Under Galleries, we find four subdomains. These cover “Illustrations and Props” (110 images), “Production Photographs and Portraits” (190), “Effects/ILM” (94) and “Marketing” (46). All four collections prove very enjoyable, though I probably like “Marketing” the best since it includes a bunch of unused poster concepts.

Some promotional materials for Lego Indiana Jones: The Original Adventures arrive on the disc. In addition to a game trailer, we get a link to a PC Game Demo. I wanted to give this a try, but as I write this review, the link isn’t yet active.

The DVD opens with a trailer for Indiana Jones and the Kingdom of the Crystal Skull. No ad for Raiders appears here.

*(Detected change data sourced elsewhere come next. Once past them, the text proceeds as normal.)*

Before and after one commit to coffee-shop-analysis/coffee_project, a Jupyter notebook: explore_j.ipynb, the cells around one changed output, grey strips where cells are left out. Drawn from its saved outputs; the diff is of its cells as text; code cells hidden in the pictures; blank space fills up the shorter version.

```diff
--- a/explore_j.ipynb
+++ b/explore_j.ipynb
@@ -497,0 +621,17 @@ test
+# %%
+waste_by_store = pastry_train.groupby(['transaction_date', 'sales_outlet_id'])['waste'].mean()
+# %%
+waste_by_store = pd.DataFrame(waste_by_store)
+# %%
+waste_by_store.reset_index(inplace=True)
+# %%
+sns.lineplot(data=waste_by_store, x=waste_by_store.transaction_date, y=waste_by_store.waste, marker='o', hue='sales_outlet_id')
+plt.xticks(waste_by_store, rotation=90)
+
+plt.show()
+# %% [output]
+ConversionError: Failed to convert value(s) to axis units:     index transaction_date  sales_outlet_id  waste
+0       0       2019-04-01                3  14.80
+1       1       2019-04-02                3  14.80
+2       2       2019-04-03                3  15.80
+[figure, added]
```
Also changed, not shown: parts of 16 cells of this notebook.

More than 25 years after its debut, Raiders of the Lost Ark remains one of the greatest movies ever made. It absolutely defines the action adventure and presents a virtually perfect piece of excitement. The audio is very good for an older movie, while the picture seems generally positive but erratic. Supplements are pretty ordinary, as they don’t tell us a ton about the flick. Despite the lackluster visuals and extras, movies don’t get any better than this, so Raiders of the Lost Ark comes with my highest recommendation.

Note than you can buy Raiders on its own or as part of a three-DVD “Indiana Jones Adventure Collection”. That set also includes Indiana Jones and the Temple of Doom and Indiana Jones and the Last Crusade. The “Adventure Collection” retails for $59.98, which makes it a good deal if you want all three of the movies; individually, they go for $26.98 apiece.

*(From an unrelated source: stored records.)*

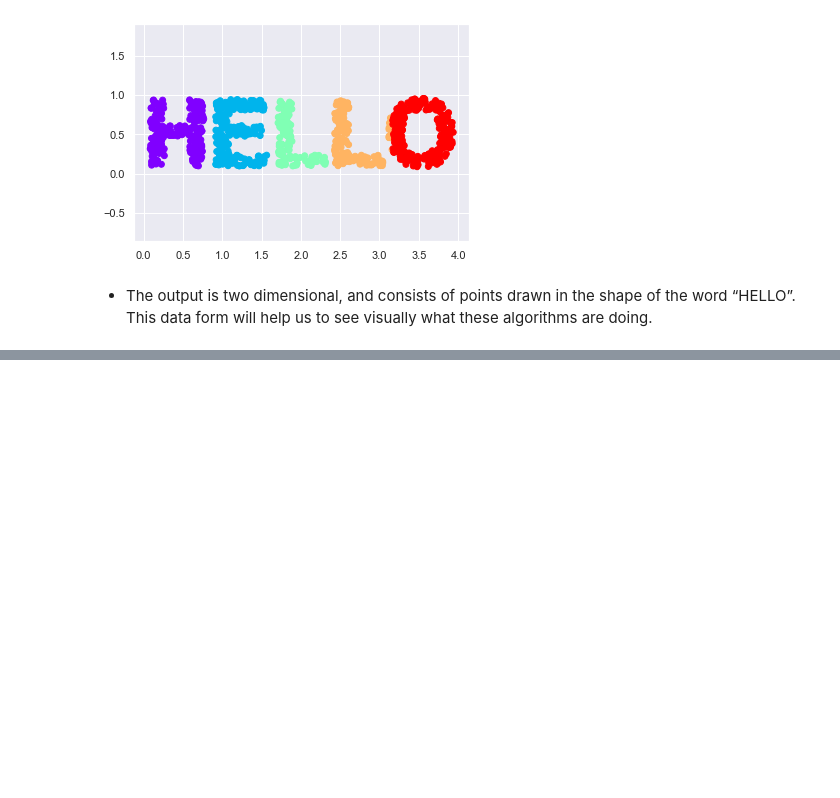
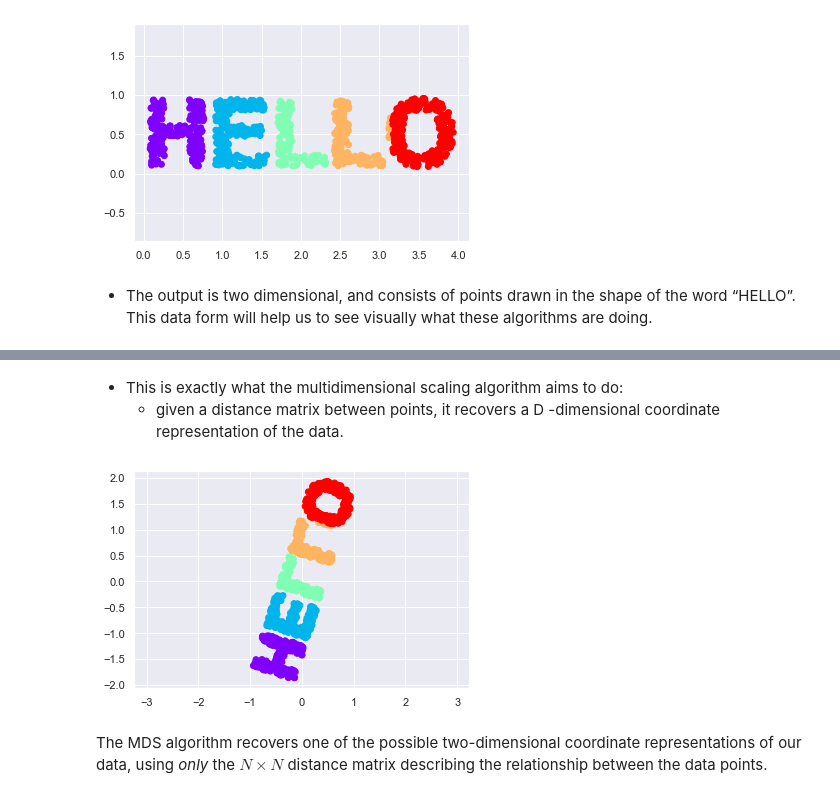
Before and after one commit to Alumasa/data_sci-and-machine_learning, a Jupyter notebook: Manifold Learning.ipynb, the cells around one changed output, grey strips where cells are left out. Saved outputs shown, nothing was run; the diff lists cells and outputs as text; code cells hidden in the pictures; blank space fills up the shorter version.

```diff
--- a/Manifold Learning.ipynb
+++ b/Manifold Learning.ipynb
@@ -42,0 +77,13 @@ This data form will help us to see visually what these algorithms are doing.
+# %% [markdown]
+- This is exactly what the multidimensional scaling algorithm aims to do:
+    - given a distance matrix between points, it recovers a  D -dimensional coordinate representation of the data.
+# %%
+from sklearn.manifold import MDS
+model = MDS(n_components=2, dissimilarity='precomputed', random_state=1)
+out = model.fit_transform(D)
+plt.scatter(out[:, 0], out[:, 1], **colorize)
+plt.axis('equal');
+# %% [output]
+[figure, added]
+# %% [markdown]
+The MDS algorithm recovers one of the possible two-dimensional coordinate representations of our data, using *only* the $N\times N$ distance matrix describing the relationship between the data points.
```
Also changed, not shown: parts of 6 cells of this notebook.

One twist: the original 2003 Indiana Jones Collection remains on the market and now retails for $49.99. As you math majors already figured out, that’s $10 cheaper than this new set, and it also includes a bonus disc with extras absent here. Of course, this disc’s supplements don’t appear in the 2003 package, but I prefer the old release’s bonus materials to this one’s. If you only want to own Raiders, this individual DVD is the way to go, but for fans who desire all three flicks, grab the old 2003 set instead of the 2008 package.

To rate this film visit the Indiana Jones Collection review of RAIDERS OF THE LOST ARK

Review Archive:  # | A-C | D-F | G-I | J-L | M-O | P-R | S-U | V-Z | Viewer Ratings | Main